“We will not support any front,” Rahul said in Amethi when asked if the party would back a third front government. “We will get the required number,” he added.
Over the past few days there have been hints from some senior leaders that the Congress could consider supporting a third front government. Such talk has enraged the top leadership, prompting Rahul to step in to quell the premature speculation that could further damage the party’s prospects.
Sonia Gandhi’s political secretary Ahmed Patel was quoted as saying the Congress could consider extending support to a third front government as stopping Narendra Modi was the overriding objective, but he had promptly issued a denial. Patel later said the results would be surprising and the Congress would lead the next government.
Even Salman Khurshid had not ruled out the third front possibility, but party leaders are cautious now.
There is, however, no denying that the top leadership is divided on this question: while the dominant view indeed advocates any option to block a Modi-led government, some senior leaders strongly feel that the party should sit in the Opposition and concentrate on rebuilding the organisation. They argue that the 2014 election would throw up a fractured mandate and there is no point getting involved with a rag-tag arrangement that could unravel within months.
But key strategists insist that pre-poll dogmas barely guide post-poll decisions and, hence, statements made during the campaign should be taken as strategic positioning, not a commitment. The party leadership understands that the tally could come down drastically and there is little logic in drawing up a strategy at this juncture without any inkling of the possible permutations and combinations. If the Congress is in a position to stop Modi, it is most likely to exercise that option, be it a third or a fourth front.
“We are confident so far that the results would be drastically different from the opinion poll projections,” a senior leader told The Telegraph today. “We dismiss talk of the Congress slipping below hundred as canard as even the most conservative estimate suggests there would hardly be a difference of 30-40 seats between us and the BJP. If the numbers add up and a non-BJP coalition is possible, we would most likely go for it. But why talk about it now as it would bolster the perception that we are losing.”
The essence of most conversations in Congress circles is: “We will stop him.”
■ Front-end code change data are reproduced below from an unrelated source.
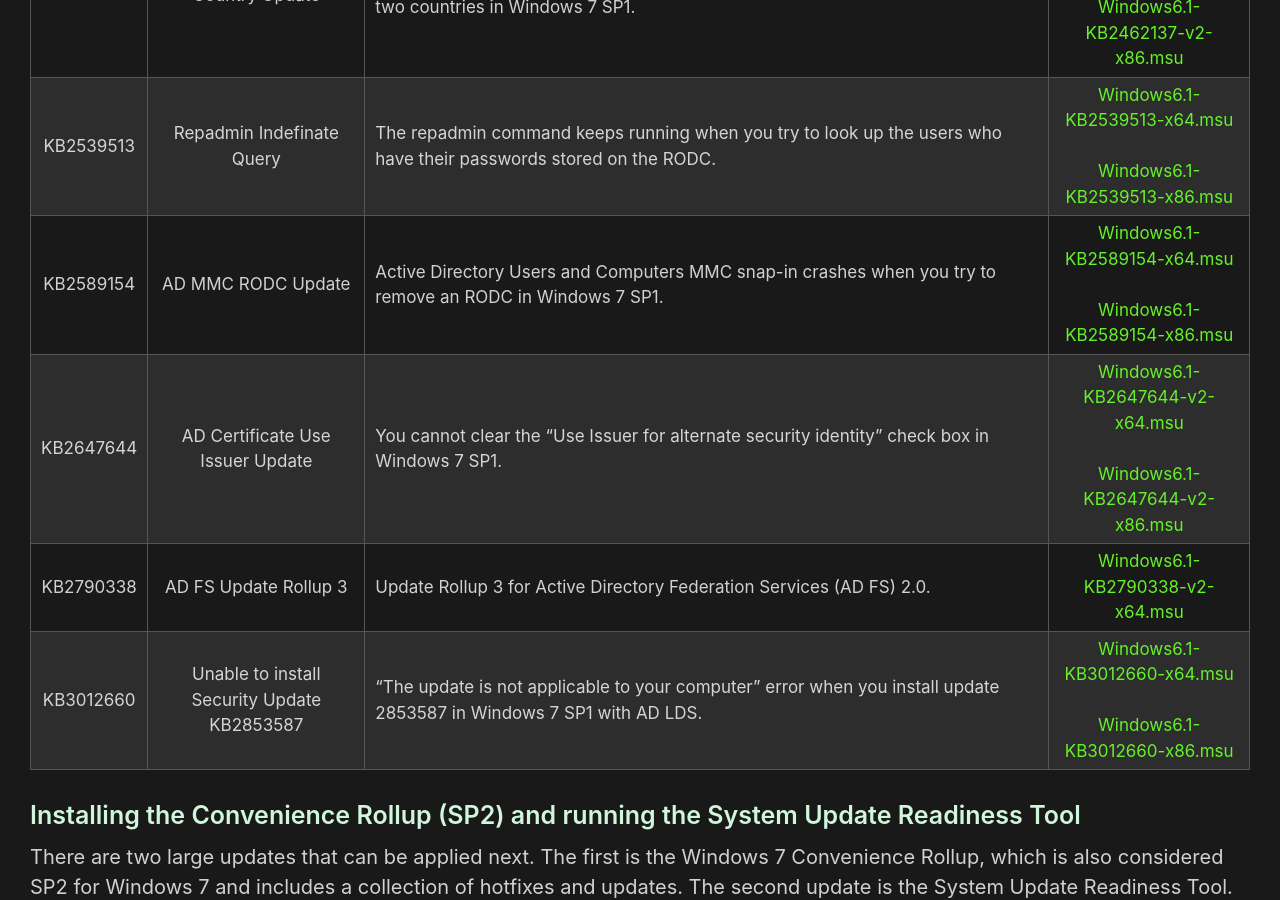
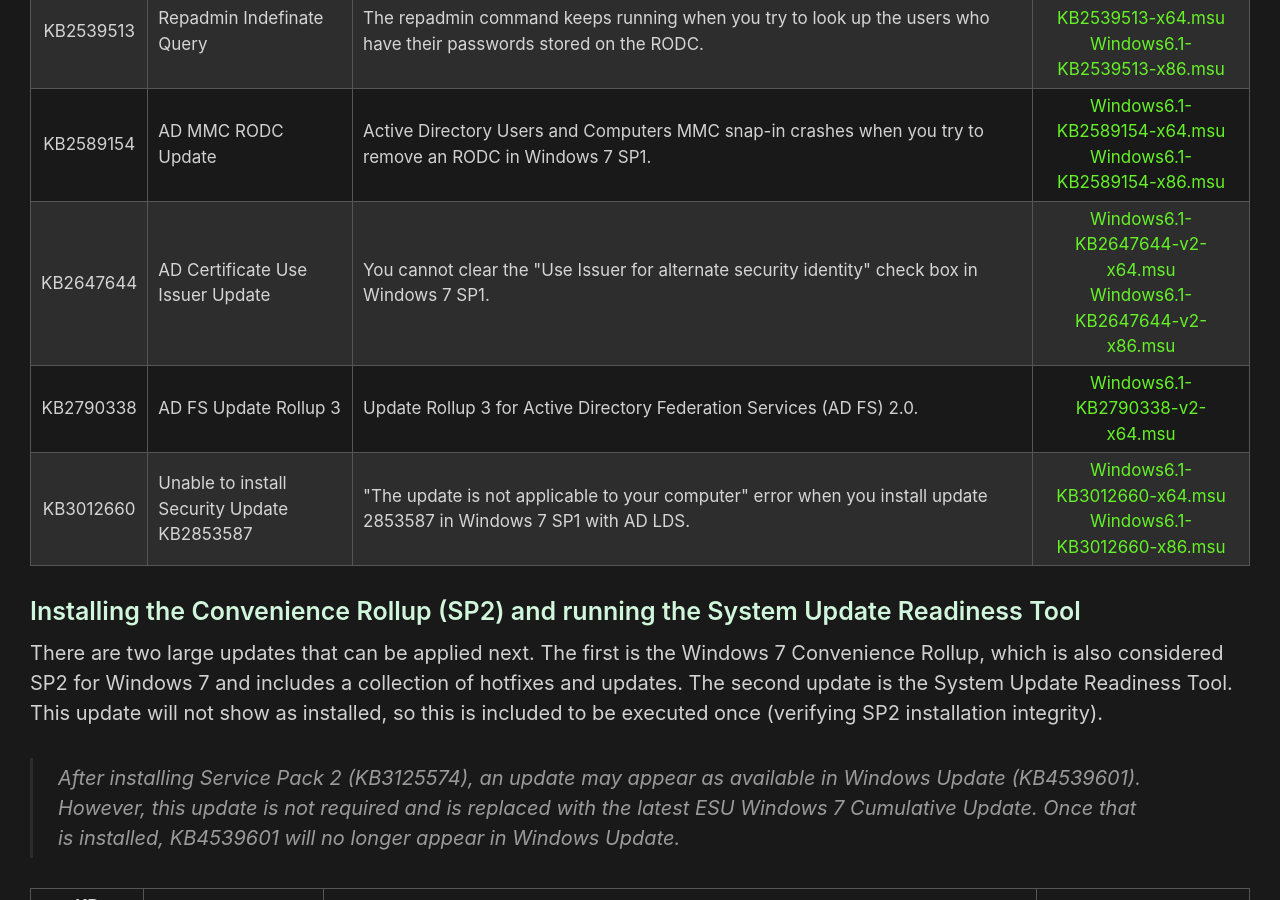
Before and after one commit to HackAndPwn/HackAndPwn.github.io, a Jekyll site: the page built from _posts/2020-05-23-windows-7-esu-patching.md, in a window 1280 px wide and 900 px high, scrolled down 4709 px. Built offline with Jekyll 4.4.1, drawn with Linux system fonts in a browser that asks for light colours.

Commit message:
Update 2020-05-23-windows-7-esu-patching.md

```diff
--- a/_posts/2020-05-23-windows-7-esu-patching.md
+++ b/_posts/2020-05-23-windows-7-esu-patching.md
@@ -61,15 +61,16 @@
 
 > After installing the first AD LDS Update (KB975541), another update may appear as available in Windows Update (KB3184471).  However, this update is not required and is replaced with the latest ESU Windows 7 Cumulative Update.  Once that is installed, KB3184471 will no longer appear in Windows Update.
 
-| KB Number | Name                                        | Description | Download |
-|:---------:|:-------------------------------------------:|-------------|:--------:|
-| KB975541  | AD LDS Feature                              | Active Directory Lightweight Directory Services (AD LDS) provides directory services for directory-enabled applications. | [Windows6.1-KB975541-x64.msu](https://github.com/HackAndPwn/Windows-7-Patching/raw/master/03_Feature_AD_LDS/01_Windows6.1-KB975541-x64.msu) <br>&nbsp;<br> [Windows6.1-KB975541-x86.msu](https://github.com/HackAndPwn/Windows-7-Patching/raw/master/03_Feature_AD_LDS/01_Windows6.1-KB975541-x86.msu) |
-| KB2462137 | AD MMC & ADAC Country Update                | The Active Directory Users and Computers MMC snap-in and Active Directory Administrative Center display Serbia and Montenegro as one country instead of as two countries in Windows 7 SP1. | [Windows6.1-KB2462137-v2-x64.msu](https://github.com/HackAndPwn/Windows-7-Patching/raw/master/03_Feature_AD_LDS/02_Windows6.1-KB2462137-v2-x64.msu) <br>&nbsp;<br> [Windows6.1-KB2462137-v2-x86.msu](https://github.com/HackAndPwn/Windows-7-Patching/raw/master/03_Feature_AD_LDS/02_Windows6.1-KB2462137-v2-x86.msu) |
-| KB2539513 | Repadmin Indefinate Query                   | The repadmin command keeps running when you try to look up the users who have their passwords stored on the RODC. | [Windows6.1-KB2539513-x64.msu](https://github.com/HackAndPwn/Windows-7-Patching/raw/master/03_Feature_AD_LDS/03_Windows6.1-KB2539513-x64.msu) <br>&nbsp;<br> [Windows6.1-KB2539513-x86.msu](https://github.com/HackAndPwn/Windows-7-Patching/raw/master/03_Feature_AD_LDS/03_Windows6.1-KB2539513-x86.msu) |
-| KB2589154 | AD MMC RODC Update                          | Active Directory Users and Computers MMC snap-in crashes when you try to remove an RODC in Windows 7 SP1. | [Windows6.1-KB2589154-x64.msu](https://github.com/HackAndPwn/Windows-7-Patching/raw/master/03_Feature_AD_LDS/04_Windows6.1-KB2589154-x64.msu) <br>&nbsp;<br> [Windows6.1-KB2589154-x86.msu](https://github.com/HackAndPwn/Windows-7-Patching/raw/master/03_Feature_AD_LDS/04_Windows6.1-KB2589154-x86.msu) |
-| KB2647644 | AD Certificate Use Issuer Update            | You cannot clear the "Use Issuer for alternate security identity" check box in Windows 7 SP1. | [Windows6.1-KB2647644-v2-x64.msu](https://github.com/HackAndPwn/Windows-7-Patching/raw/master/03_Feature_AD_LDS/05_Windows6.1-KB2647644-v2-x64.msu) <br>&nbsp;<br> [Windows6.1-KB2647644-v2-x86.msu](https://github.com/HackAndPwn/Windows-7-Patching/raw/master/03_Feature_AD_LDS/05_Windows6.1-KB2647644-v2-x86.msu) |
-| KB2790338 | AD FS Update Rollup 3                       | Update Rollup 3 for Active Directory Federation Services (AD FS) 2.0. | [Windows6.1-KB2790338-v2-x64.msu](https://github.com/HackAndPwn/Windows-7-Patching/raw/master/03_Feature_AD_LDS/06_Windows6.1-KB2790338-v2-x64.msu) |
-| KB3012660 | Unable to install Security Update KB2853587 | "The update is not applicable to your computer" error when you install update 2853587 in Windows 7 SP1 with AD LDS. | [Windows6.1-KB3012660-x64.msu](https://github.com/HackAndPwn/Windows-7-Patching/raw/master/03_Feature_AD_LDS/07_Windows6.1-KB3012660-x64.msu) <br>&nbsp;<br> [Windows6.1-KB3012660-x86.msu](https://github.com/HackAndPwn/Windows-7-Patching/raw/master/03_Feature_AD_LDS/07_Windows6.1-KB3012660-x86.msu) |
+<table style="text-align:center"><colgroup><col width="8%" /><col width="17%" /><col width="57%" /><col width="18%" /></colgroup>
+<thead><tr><th>KB Number</th><th>Name</th><th>Description</th><th>Download</th></tr></thead><tbody>
+<tr><td>KB975541</td><td style="text-align:left">AD LDS Feature</td><td style="text-align:left">Active Directory Lightweight Directory Services (AD LDS) provides directory services for directory-enabled applications.</td><td><a href="https://github.com/HackAndPwn/Windows-7-Patching/raw/master/03_Feature_AD_LDS/01_Windows6.1-KB975541-x64.msu">Windows6.1-KB975541-x64.msu</a><br><a href="https://github.com/HackAndPwn/Windows-7-Patching/raw/master/03_Feature_AD_LDS/01_Windows6.1-KB975541-x86.msu">Windows6.1-KB975541-x86.msu</a></td></tr>
+<tr><td>KB2462137</td><td style="text-align:left">AD MMC & ADAC Country Update</td><td style="text-align:left">The Active Directory Users and Computers MMC snap-in and Active Directory Administrative Center display Serbia and Montenegro as one country instead of as two countries in Windows 7 SP1.</td><td><a href="https://github.com/HackAndPwn/Windows-7-Patching/raw/master/03_Feature_AD_LDS/02_Windows6.1-KB2462137-v2-x64.msu">Windows6.1-KB2462137-v2-x64.msu</a><br><a href="https://github.com/HackAndPwn/Windows-7-Patching/raw/master/03_Feature_AD_LDS/02_Windows6.1-KB2462137-v2-x86.msu">Windows6.1-KB2462137-v2-x86.msu</a></td></tr>
+<tr><td>KB2539513</td><td style="text-align:left">Repadmin Indefinate Query</td><td style="text-align:left">The repadmin command keeps running when you try to look up the users who have their passwords stored on the RODC.</td><td><a href="https://github.com/HackAndPwn/Windows-7-Patching/raw/master/03_Feature_AD_LDS/03_Windows6.1-KB2539513-x64.msu">Windows6.1-KB2539513-x64.msu</a><br><a href="https://github.com/HackAndPwn/Windows-7-Patching/raw/master/03_Feature_AD_LDS/03_Windows6.1-KB2539513-x86.msu">Windows6.1-KB2539513-x86.msu</a></td></tr>
+<tr><td>KB2589154</td><td style="text-align:left">AD MMC RODC Update</td><td style="text-align:left">Active Directory Users and Computers MMC snap-in crashes when you try to remove an RODC in Windows 7 SP1.</td><td><a href="https://github.com/HackAndPwn/Windows-7-Patching/raw/master/03_Feature_AD_LDS/04_Windows6.1-KB2589154-x64.msu">Windows6.1-KB2589154-x64.msu</a><br><a href="https://github.com/HackAndPwn/Windows-7-Patching/raw/master/03_Feature_AD_LDS/04_Windows6.1-KB2589154-x86.msu">Windows6.1-KB2589154-x86.msu</a></td></tr>
+<tr><td>KB2647644</td><td style="text-align:left">AD Certificate Use Issuer Update</td><td style="text-align:left">You cannot clear the "Use Issuer for alternate security identity" check box in Windows 7 SP1.</td><td><a href="https://github.com/HackAndPwn/Windows-7-Patching/raw/master/03_Feature_AD_LDS/05_Windows6.1-KB2647644-v2-x64.msu">Windows6.1-KB2647644-v2-x64.msu</a><br><a href="https://github.com/HackAndPwn/Windows-7-Patching/raw/master/03_Feature_AD_LDS/05_Windows6.1-KB2647644-v2-x86.msu">Windows6.1-KB2647644-v2-x86.msu</a></td></tr>
+<tr><td>KB2790338</td><td style="text-align:left">AD FS Update Rollup 3</td><td style="text-align:left">Update Rollup 3 for Active Directory Federation Services (AD FS) 2.0.</td><td><a href="https://github.com/HackAndPwn/Windows-7-Patching/raw/master/03_Feature_AD_LDS/06_Windows6.1-KB2790338-v2-x64.msu">Windows6.1-KB2790338-v2-x64.msu</a></td></tr>
+<tr><td>KB3012660</td><td style="text-align:left">Unable to install Security Update KB2853587</td><td style="text-align:left">"The update is not applicable to your computer" error when you install update 2853587 in Windows 7 SP1 with AD LDS.</td><td><a href="https://github.com/HackAndPwn/Windows-7-Patching/raw/master/03_Feature_AD_LDS/07_Windows6.1-KB3012660-x64.msu">Windows6.1-KB3012660-x64.msu</a><br><a href="https://github.com/HackAndPwn/Windows-7-Patching/raw/master/03_Feature_AD_LDS/07_Windows6.1-KB3012660-x86.msu">Windows6.1-KB3012660-x86.msu</a></td></tr>
+</tbody></table>
 
 ### Installing the Convenience Rollup (SP2) and running the System Update Readiness Tool
 
```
The leaders insist that the post-poll positioning of parties like the Trinamul Congress, AIADMK, Biju Janata Dal and the Bahujan Samaj Party would guide the future course. If these players avoid joining hands with the BJP, it won’t be able to reach the magic figure even if it touches the 200-mark.